> **ASSIGNED TASK**
Scan the material below and copy every line holding the word "values".

-----

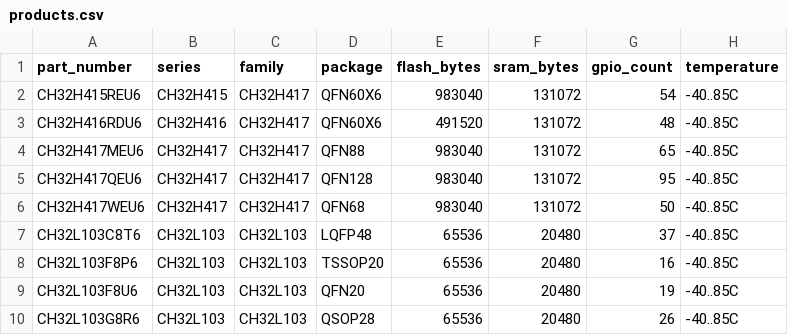
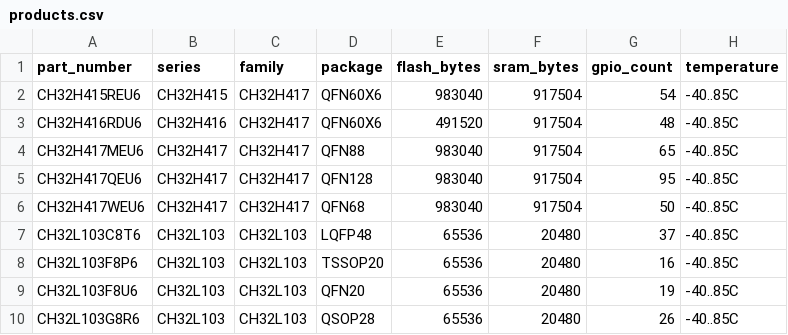
Before and after one commit to ch32-riscv-ug/ch32-device-data, a CSV file: tables/products.csv, drawn as a sheet; only a part is shown; the diff names each change by its address in the sheet, - before the commit and + after, or states it on an @@ line.

Commit message:
Update product and series data, enhance table processing logic
- Modified `products.csv` to update SRAM values for several products from 131072 to 917504 bytes.
- Updated `series.csv` to reflect the new SRAM values for CH32H415 and CH32H416, ensuring consistency across product data.
- Enhanced `build_tables.py` with new functions to handle squashing of marked text and partitioning of attributes for better data representation.
- Improved `extract_products.py` to correctly handle multi-level headers in product tables, ensuring accurate extraction of product attributes.

```diff
--- a/tables/products.csv
+++ b/tables/products.csv
-F2:F6 (sram_bytes): 131072
+F2:F6 (sram_bytes): 917504
```
Also changed, not shown: tables/packages.csv, tables/series.csv, 6 other files.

-----

> **OUTPUT FOR THIS EXERCISE**
- Modified `products.csv` to update SRAM values for several products from 131072 to 917504 bytes.
- Updated `series.csv` to reflect the new SRAM values for CH32H415 and CH32H416, ensuring consistency across product data.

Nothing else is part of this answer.